The late great MB was many things, but before he was anything else he was an utterly fluent classic bebop player. Bear in mind that the lines Nick analyses here are certainly scalar. Consider also that it was always common in classic bebop (and funk) to treat II-Vs or even IIs as just Vs. Where does that get us?
I’d say that Brecker is possibly just playing A7/E (I’ll stick to Nick’s usage of tenor transposition), using the bebop scale and just hanging daringly on the “passing tone” of the scale. (Maybe even straphanging…) A classical analyst might refer to this as a (very) extended appogiatura.
So is this a mode of the A7 bebop scale or Em7 add major 3rd?
E F# G G# A B C# D
Make up your own mind as always, and what matters most is how you make sense of things, but I’d add a few other thoughts.

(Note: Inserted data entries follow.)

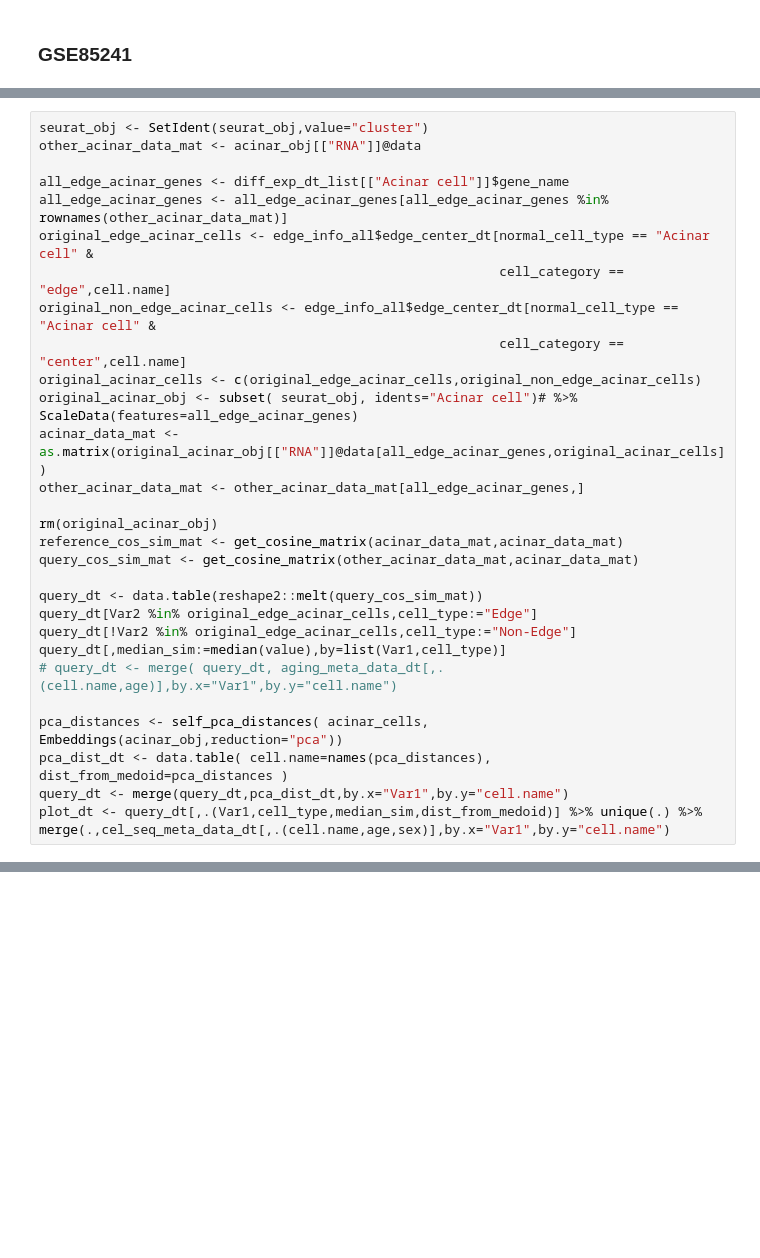
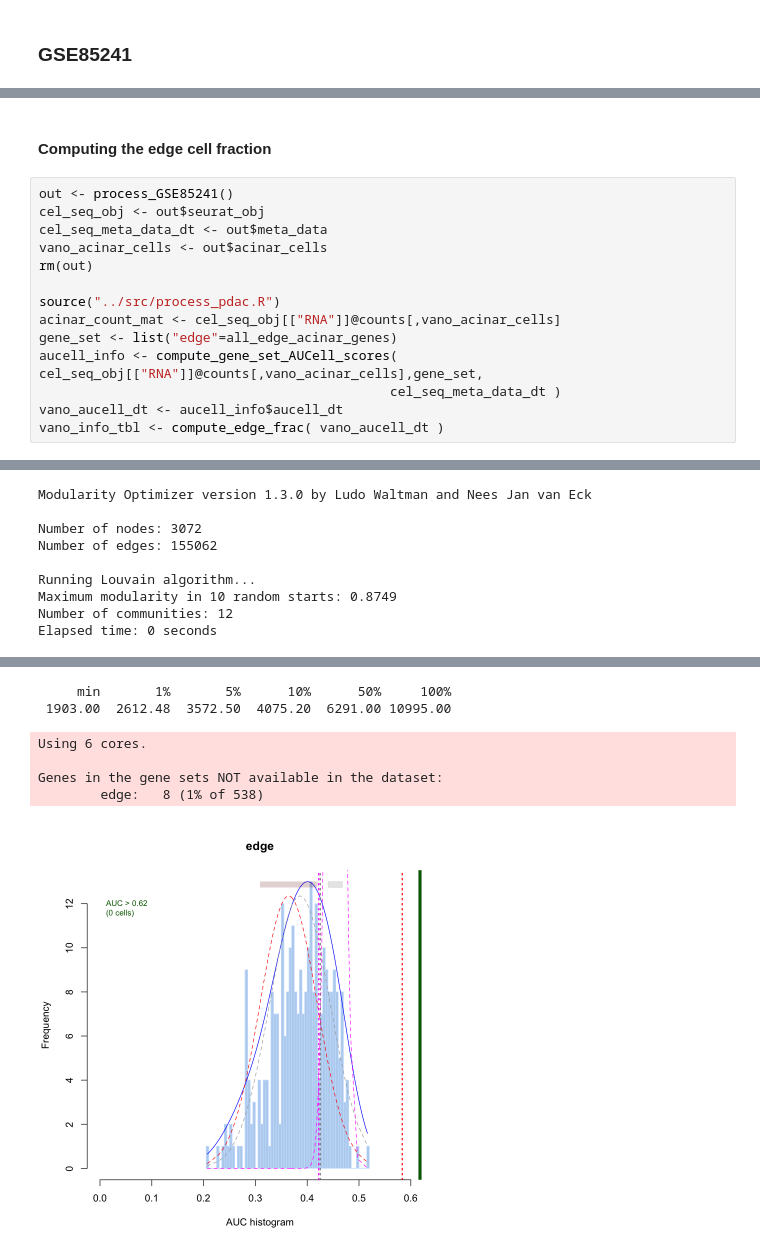
Before and after one commit to hannenhalli-lab/pdac_edge, a Jupyter notebook: publication/GenerateFigures.ipynb, the cells around one changed output, grey strips where cells are left out. Cells and saved outputs as stored; diff of their text form; blank space fills up the shorter version.

```diff
--- a/publication/GenerateFigures.ipynb
+++ b/publication/GenerateFigures.ipynb
@@ -1207,30 +1686,0 @@ acinar_obj <- FindVariableFeatures(acinar_obj,nfeatures = 1000) %>% RunPCA(.,dim
-# %%
-seurat_obj <- SetIdent(seurat_obj,value="cluster")
-other_acinar_data_mat <- acinar_obj[["RNA"]]@data
-
-all_edge_acinar_genes <- diff_exp_dt_list[["Acinar cell"]]$gene_name
-all_edge_acinar_genes <- all_edge_acinar_genes[all_edge_acinar_genes %in% rownames(other_acinar_data_mat)]
-original_edge_acinar_cells <- edge_info_all$edge_center_dt[normal_cell_type == "Acinar cell" &
-                                                           cell_category == "edge",cell.name]
-original_non_edge_acinar_cells <- edge_info_all$edge_center_dt[normal_cell_type == "Acinar cell" &
-                                                           cell_category == "center",cell.name]
-original_acinar_cells <- c(original_edge_acinar_cells,original_non_edge_acinar_cells)
-original_acinar_obj <- subset( seurat_obj, idents="Acinar cell")# %>% ScaleData(features=all_edge_acinar_genes)
-acinar_data_mat <- as.matrix(original_acinar_obj[["RNA"]]@data[all_edge_acinar_genes,original_acinar_cells])
-other_acinar_data_mat <- other_acinar_data_mat[all_edge_acinar_genes,]
-
-rm(original_acinar_obj)
-reference_cos_sim_mat <- get_cosine_matrix(acinar_data_mat,acinar_data_mat)
-query_cos_sim_mat <- get_cosine_matrix(other_acinar_data_mat,acinar_data_mat)
-
-query_dt <- data.table(reshape2::melt(query_cos_sim_mat))
-query_dt[Var2 %in% original_edge_acinar_cells,cell_type:="Edge"]
-query_dt[!Var2 %in% original_edge_acinar_cells,cell_type:="Non-Edge"]
-query_dt[,median_sim:=median(value),by=list(Var1,cell_type)]
-# query_dt <- merge( query_dt, aging_meta_data_dt[,.(cell.name,age)],by.x="Var1",by.y="cell.name")
-
-pca_distances <- self_pca_distances( acinar_cells, Embeddings(acinar_obj,reduction="pca"))
-pca_dist_dt <- data.table( cell.name=names(pca_distances), dist_from_medoid=pca_distances )
-query_dt <- merge(query_dt,pca_dist_dt,by.x="Var1",by.y="cell.name")
-plot_dt <- query_dt[,.(Var1,cell_type,median_sim,dist_from_medoid)] %>% unique(.) %>%
-merge(.,cel_seq_meta_data_dt[,.(cell.name,age,sex)],by.x="Var1",by.y="cell.name")
@@ -1261,0 +1687,17 @@ print(merged_dt)
+# %% [markdown]
+#### Computing the edge cell fraction
+# %%
+out <- process_GSE85241()
+cel_seq_obj <- out$seurat_obj
+cel_seq_meta_data_dt <- out$meta_data
+vano_acinar_cells <- out$acinar_cells
+rm(out)
+
+source("../src/process_pdac.R")
+acinar_count_mat <- cel_seq_obj[["RNA"]]@counts[,vano_acinar_cells]
+gene_set <- list("edge"=all_edge_acinar_genes)
+aucell_info <- compute_gene_set_AUCell_scores( cel_seq_obj[["RNA"]]@counts[,vano_acinar_cells],gene_set,
+                                             cel_seq_meta_data_dt )
+vano_aucell_dt <- aucell_info$aucell_dt
+vano_info_tbl <- compute_edge_frac( vano_aucell_dt )
+# %% [output]
@@ -1261,0 +1721,9 @@ print(merged_dt)
+Modularity Optimizer version 1.3.0 by Ludo Waltman and Nees Jan van Eck
+
+Number of nodes: 3072
+Number of edges: 155062
+
+Running Louvain algorithm...
+Maximum modularity in 10 random starts: 0.8749
+Number of communities: 12
+Elapsed time: 0 seconds
@@ -1261,0 +1747,7 @@ print(merged_dt)
+     min       1%       5%      10%      50%     100%
+ 1903.00  2612.48  3572.50  4075.20  6291.00 10995.00
+Using 6 cores.
+
+Genes in the gene sets NOT available in the dataset:
+        edge:   8 (1% of 538)
+[figure, added]
```
Also changed, not shown: parts of 177 cells of this notebook, 6 other files.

1. I’ve seen plenty of charts with eg A7/E written instead of Em7 (or 9 or 11). I don’t know whether that’s a deliberate intention to convey this “mode of bebop scale” approach or just the way things happen to have been notated. And the tendency of early jazz and bop to think of just V-Is (with the elaboration to II-V-I as an option that came along later) is borne out by musicians’ playing and by charts they wrote themselves.

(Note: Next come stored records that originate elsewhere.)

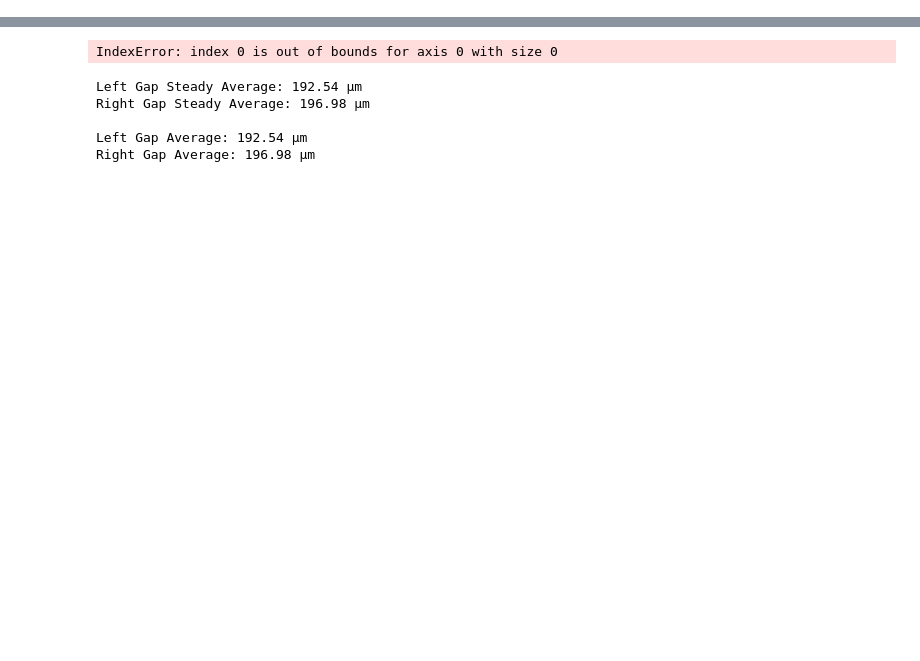
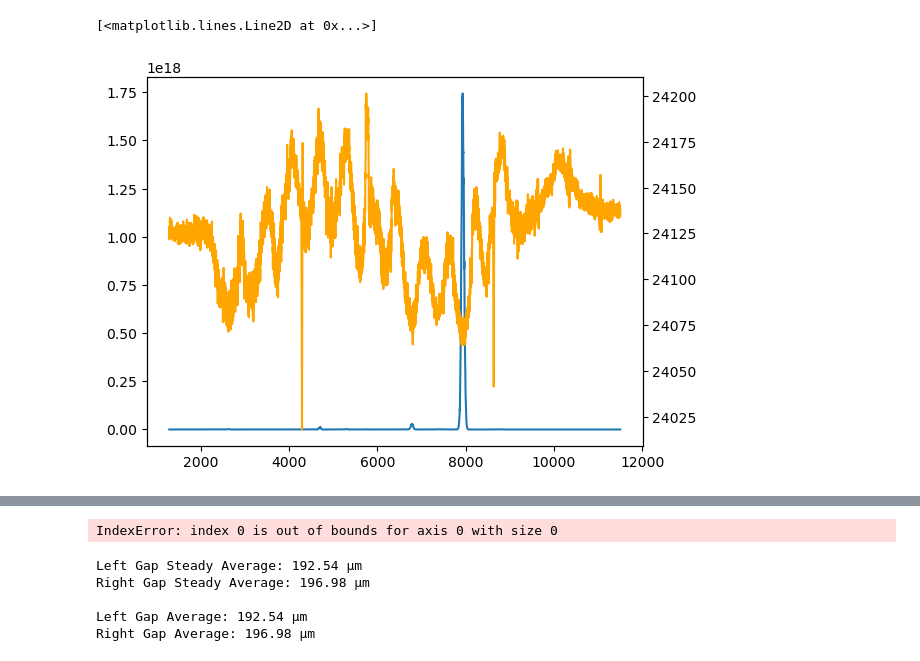
Before and after one commit to AetheRZX/cheng_lab, a Jupyter notebook: Code/lubricant_updated.ipynb, the cells around one changed output, grey strips where cells are left out. Saved outputs shown, nothing was run; the diff lists cells and outputs as text; code cells hidden in the pictures; blank space fills up the shorter version.

```diff
--- a/Code/lubricant_updated.ipynb
+++ b/Code/lubricant_updated.ipynb
@@ -100,0 +95,45 @@ plt.savefig(f'{data_file}.png')
+# %%
+x_data = pl.Series("Axial Distance [mm]", np.arange(0, df.shape[0]) * data_point_length) * 1000
+index_array = np.arange(0, len(x_data))
+load = df["Load [N]"].to_numpy()
+left_gap = df["Left Gap [μm]"].to_numpy()
+right_gap = df["Right Gap [μm]"].to_numpy()
+
+def moving_product_filter(data, window_size):
+    """
+    Apply the Moving Product Filter to enhance weak signals in a noisy dataset.
+
+    Parameters:
+        data (numpy array): The input signal.
+        window_size (int): The size of the moving window.
+
+    Returns:
+        numpy array: The filtered signal.
+    """
+    # Normalize data to have a mean of 0 and adjust values to be strictly positive
+    data = data - np.mean(data)
+    data = np.abs(data) / np.max(np.abs(data))  # Normalize with respect to absolute value
+    data = data + 1  # Adjust mean to 1
+
+    # Apply the moving product filter
+    filtered_signal = np.ones_like(data)
+    half_window = window_size // 2
+
+    for i in range(half_window, len(data) - half_window):
+        filtered_signal[i] = np.prod(data[i - half_window : i + half_window + 1])
+
+    return filtered_signal
+
+window_size = 100
+filtered_left = moving_product_filter(left_gap[start_index:end_index], window_size)
+filtered_right = moving_product_filter(right_gap[start_index:end_index], window_size)
+filtered_load = moving_product_filter(load - np.mean(load[:100]), window_size)
+
+fig, ax = plt.subplots()
+ax.plot(index_array[start_index:end_index], filtered_left)
+ax2 = ax.twinx()
+
+ax2.plot(index_array[start_index:end_index], left_gap[start_index:end_index], c='orange')
+# %% [output]
+[<matplotlib.lines.Line2D at 0x...>]
+[figure, added]
```
Also changed, not shown: parts of 13 cells of this notebook, 20 other files.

2. Brecker certainly did produce some amazing and often technically very intriguing solos. But all I know about the guy indicates that there was usually an underlying simplicity. He was once asked how he came up with his lines (or something like that) and just remarked that “pretty much everything I play is a tritone substitution”. I’d suggest that there’s a man who exhaustively explored simple principles rather than inventing new ones. Such as a sort of “magic” major third on a minor chord.
3. It’s always struck me that the bebop scales seem preordained to add the wackiest possible “passing tone” so as to flow best. Taken in isolation, the #5th freaks out a tonic chord, whether major or minor. The major 7th is added to a V chord – what, so you get both a dominant and major 7th? And of course, the weirdest thing we could add to a II chord is the major 3rd…

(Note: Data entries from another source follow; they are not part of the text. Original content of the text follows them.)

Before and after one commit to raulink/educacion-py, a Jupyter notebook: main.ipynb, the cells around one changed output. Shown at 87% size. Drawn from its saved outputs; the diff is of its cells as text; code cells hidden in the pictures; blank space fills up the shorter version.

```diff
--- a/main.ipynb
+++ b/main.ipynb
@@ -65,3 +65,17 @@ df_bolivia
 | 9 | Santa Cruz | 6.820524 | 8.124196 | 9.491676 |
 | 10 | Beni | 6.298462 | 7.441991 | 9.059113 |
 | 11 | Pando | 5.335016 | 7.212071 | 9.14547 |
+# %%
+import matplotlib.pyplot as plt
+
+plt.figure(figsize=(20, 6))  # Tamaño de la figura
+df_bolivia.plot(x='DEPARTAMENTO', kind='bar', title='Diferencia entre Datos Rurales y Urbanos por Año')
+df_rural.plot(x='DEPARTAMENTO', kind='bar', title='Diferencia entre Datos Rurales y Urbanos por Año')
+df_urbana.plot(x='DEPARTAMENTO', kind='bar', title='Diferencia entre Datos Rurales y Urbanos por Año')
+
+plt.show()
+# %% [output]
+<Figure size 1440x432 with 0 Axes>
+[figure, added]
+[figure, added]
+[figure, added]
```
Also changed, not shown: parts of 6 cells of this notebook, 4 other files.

Remember also that Brecker is being slightly unorthodox here – in general we use the bebop added notes as a passing tone. I have a bit of a problem speaking about “bebop scales” at all and prefer to regard them as scales with passing tones.
4. Even so, playing eg E7 instead of Em7 is common in jazz. Both modally, as here (where we can recall that Dorian and Mixolydian are just one shade apart) and as substitutes in functional harmony.
5. And as ever – ain’t what you do, it’s the way that you do it.